I was born in the Delaware State, my Father still lives there, & I have resided there ever since the dissolution of the Army. I served an Apprenticeship of four Years to a Merchant in Philadelphia, at the expiration of which in 1776 I was appointed a Liut. in the Troops of Delaware. In 1777 I was promoted to the Command of a Company in one of the 16. Regts Commanded by Coll Hartley, this as you well know was blended with Coll Pattons & formed the 11th Penna. Regt under the command of Coll Hubley.
To this Account I shall only add, as you are in general acquainted with my connexions & circumstances; that I am a Citizen of Delaware & that my health is much impaired. The Ports of Wilmington & New Castle, being of most importance, were by an Act of the Legislature made free to all vessels, of course there was no such Officer as Collector in the State, only a Naval Officer, he lived at New Castle, tho’ Wilmington had eight or Ten Sea Vessels belonging to it & New Castle not more than One. Wilmington had also a great number of consignments from the British Islands; a Deputy resided at that Port, who entered and gave permits at the rate of from two to four Dollars each.
I made a calculation before I left Wilmington, which shews that in two weeks at 15 Cents on the spirits, that was consign’d in British Vessels to that Port would have produced Fifteen Hundred Pounds.
The Naval Officer at New Castle has at this time five or six offices of profit under the Goverment.1 I have the honor to be Sir Your Obedt & Oblig’d Servant
George Bush (c.1753-1797), the son of David and Ann Bush of Wilmington, had been collector of customs at Wilmington under the state system since 1781. In a letter certificate dated April 1789 a number of Wilmington citizens recommended Bush as “a person well qualify’d in every Respect, not only as a Man perfectly acquainted with bussiness But from his Integrity, and long services for his Country, Merits any Office of Trust that may be given him under the New Constitution” (DLC:GW).

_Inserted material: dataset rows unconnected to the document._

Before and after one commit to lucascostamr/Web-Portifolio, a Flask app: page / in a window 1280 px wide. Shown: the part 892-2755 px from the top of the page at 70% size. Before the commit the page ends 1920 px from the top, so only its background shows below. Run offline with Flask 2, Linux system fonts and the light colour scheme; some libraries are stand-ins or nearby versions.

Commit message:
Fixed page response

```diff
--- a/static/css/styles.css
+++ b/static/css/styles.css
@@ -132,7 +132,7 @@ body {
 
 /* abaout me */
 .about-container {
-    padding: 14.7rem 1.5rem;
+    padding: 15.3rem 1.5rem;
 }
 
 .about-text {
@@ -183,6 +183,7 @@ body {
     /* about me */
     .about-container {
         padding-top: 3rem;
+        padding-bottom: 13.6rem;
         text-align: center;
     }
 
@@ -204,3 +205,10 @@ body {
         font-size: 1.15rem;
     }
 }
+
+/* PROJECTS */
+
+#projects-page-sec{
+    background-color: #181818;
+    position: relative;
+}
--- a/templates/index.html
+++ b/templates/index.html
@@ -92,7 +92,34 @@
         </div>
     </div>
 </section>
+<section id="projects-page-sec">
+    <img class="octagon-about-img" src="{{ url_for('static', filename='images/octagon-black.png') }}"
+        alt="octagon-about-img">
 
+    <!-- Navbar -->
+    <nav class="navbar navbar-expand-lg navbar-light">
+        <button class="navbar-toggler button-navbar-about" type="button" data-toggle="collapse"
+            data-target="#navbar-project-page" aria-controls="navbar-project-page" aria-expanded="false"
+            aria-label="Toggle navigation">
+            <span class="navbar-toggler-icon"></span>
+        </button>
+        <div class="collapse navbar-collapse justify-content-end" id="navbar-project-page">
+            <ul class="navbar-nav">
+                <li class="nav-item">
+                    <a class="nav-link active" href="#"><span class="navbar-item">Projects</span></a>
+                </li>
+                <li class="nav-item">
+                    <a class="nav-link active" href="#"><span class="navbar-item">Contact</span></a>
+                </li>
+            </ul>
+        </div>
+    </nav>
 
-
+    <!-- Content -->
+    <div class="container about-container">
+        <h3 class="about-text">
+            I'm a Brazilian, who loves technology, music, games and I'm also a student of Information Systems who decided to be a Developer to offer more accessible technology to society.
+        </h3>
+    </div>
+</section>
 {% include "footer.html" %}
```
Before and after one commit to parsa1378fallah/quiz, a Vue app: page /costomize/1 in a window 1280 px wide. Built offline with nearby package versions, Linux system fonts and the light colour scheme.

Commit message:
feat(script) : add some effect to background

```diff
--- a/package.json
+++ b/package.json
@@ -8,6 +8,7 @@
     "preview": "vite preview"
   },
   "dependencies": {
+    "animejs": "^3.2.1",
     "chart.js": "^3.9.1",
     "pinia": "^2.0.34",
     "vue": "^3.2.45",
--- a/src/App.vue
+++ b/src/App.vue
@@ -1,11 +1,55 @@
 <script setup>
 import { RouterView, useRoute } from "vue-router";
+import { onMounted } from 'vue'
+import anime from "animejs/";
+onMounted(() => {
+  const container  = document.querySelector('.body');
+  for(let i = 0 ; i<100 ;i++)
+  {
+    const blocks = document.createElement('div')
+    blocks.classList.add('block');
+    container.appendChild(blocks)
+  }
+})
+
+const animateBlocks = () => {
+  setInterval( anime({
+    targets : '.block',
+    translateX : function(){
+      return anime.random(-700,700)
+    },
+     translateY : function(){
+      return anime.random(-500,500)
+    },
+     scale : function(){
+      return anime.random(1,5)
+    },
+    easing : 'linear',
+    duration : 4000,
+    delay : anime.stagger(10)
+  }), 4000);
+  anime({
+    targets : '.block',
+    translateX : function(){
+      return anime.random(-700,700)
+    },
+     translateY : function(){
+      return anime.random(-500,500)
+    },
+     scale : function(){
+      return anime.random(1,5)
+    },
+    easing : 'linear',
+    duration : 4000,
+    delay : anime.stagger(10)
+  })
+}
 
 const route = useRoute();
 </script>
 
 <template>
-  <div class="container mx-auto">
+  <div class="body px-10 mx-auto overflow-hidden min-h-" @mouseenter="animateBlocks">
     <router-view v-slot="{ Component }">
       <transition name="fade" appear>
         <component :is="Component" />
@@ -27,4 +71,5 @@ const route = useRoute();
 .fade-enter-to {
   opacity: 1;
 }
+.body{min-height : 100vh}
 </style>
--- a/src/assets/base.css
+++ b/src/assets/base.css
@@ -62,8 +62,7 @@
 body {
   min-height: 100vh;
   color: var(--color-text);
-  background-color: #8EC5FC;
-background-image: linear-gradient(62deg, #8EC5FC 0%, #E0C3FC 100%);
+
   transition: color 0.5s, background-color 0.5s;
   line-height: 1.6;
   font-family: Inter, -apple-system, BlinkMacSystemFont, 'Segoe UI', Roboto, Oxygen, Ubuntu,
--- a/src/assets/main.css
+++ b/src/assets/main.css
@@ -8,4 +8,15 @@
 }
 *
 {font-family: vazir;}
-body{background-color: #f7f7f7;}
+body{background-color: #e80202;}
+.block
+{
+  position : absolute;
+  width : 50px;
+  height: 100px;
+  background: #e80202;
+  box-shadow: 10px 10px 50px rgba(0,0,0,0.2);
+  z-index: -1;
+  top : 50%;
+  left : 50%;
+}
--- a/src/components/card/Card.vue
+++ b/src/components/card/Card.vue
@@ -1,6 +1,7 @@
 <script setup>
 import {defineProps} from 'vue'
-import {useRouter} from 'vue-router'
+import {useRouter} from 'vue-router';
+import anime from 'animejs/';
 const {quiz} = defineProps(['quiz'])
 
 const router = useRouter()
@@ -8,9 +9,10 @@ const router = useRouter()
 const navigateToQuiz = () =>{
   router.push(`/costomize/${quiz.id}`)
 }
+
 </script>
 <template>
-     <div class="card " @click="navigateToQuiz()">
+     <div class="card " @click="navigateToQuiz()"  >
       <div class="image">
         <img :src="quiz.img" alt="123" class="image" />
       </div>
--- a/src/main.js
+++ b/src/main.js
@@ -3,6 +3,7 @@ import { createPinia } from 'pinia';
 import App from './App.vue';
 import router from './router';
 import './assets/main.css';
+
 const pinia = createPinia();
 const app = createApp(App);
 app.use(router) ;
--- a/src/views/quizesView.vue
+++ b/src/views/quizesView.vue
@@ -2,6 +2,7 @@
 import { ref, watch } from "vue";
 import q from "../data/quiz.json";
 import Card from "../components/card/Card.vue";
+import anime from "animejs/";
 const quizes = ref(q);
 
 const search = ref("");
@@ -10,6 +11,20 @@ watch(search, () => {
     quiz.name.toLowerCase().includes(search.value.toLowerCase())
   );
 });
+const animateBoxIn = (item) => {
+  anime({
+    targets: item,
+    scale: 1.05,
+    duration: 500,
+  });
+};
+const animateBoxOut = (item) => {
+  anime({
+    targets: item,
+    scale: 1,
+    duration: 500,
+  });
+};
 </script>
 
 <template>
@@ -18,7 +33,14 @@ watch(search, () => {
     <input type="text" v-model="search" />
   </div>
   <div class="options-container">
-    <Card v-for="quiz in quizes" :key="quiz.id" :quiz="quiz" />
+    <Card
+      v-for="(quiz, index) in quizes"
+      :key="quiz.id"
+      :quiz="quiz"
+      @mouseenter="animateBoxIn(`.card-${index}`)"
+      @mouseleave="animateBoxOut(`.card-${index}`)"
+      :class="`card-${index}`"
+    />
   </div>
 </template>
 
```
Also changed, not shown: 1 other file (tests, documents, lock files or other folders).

1. In August 1789 GW appointed Bush collector of the customs at Wilmington (De Pauw, Documentary History of the First Federal Congress, description begins Linda Grant De Pauw et al., eds. Documentary History of the First Federal Congress of the United States of America, March 4, 1789-March 3, 1791. 20 vols. to date. Baltimore, 1972—. description ends 2:15, 20). Finding the emoluments attached to the office not so great as he had hoped, Bush wrote GW on 1 Mar. 1791 asking that he also be allowed to assume the newly created post of inspector of survey for the ports of Wilmington, New Castle, and Port Penn (DLC:GW). He received the appointment (Executive Journal, description begins Journal of the Executive Proceedings of the Senate of the United States of America: From the commencement of the First, to the termination of the Nineteenth Congress. Vol. 1. Washington, D.C., 1828. description ends 1:104).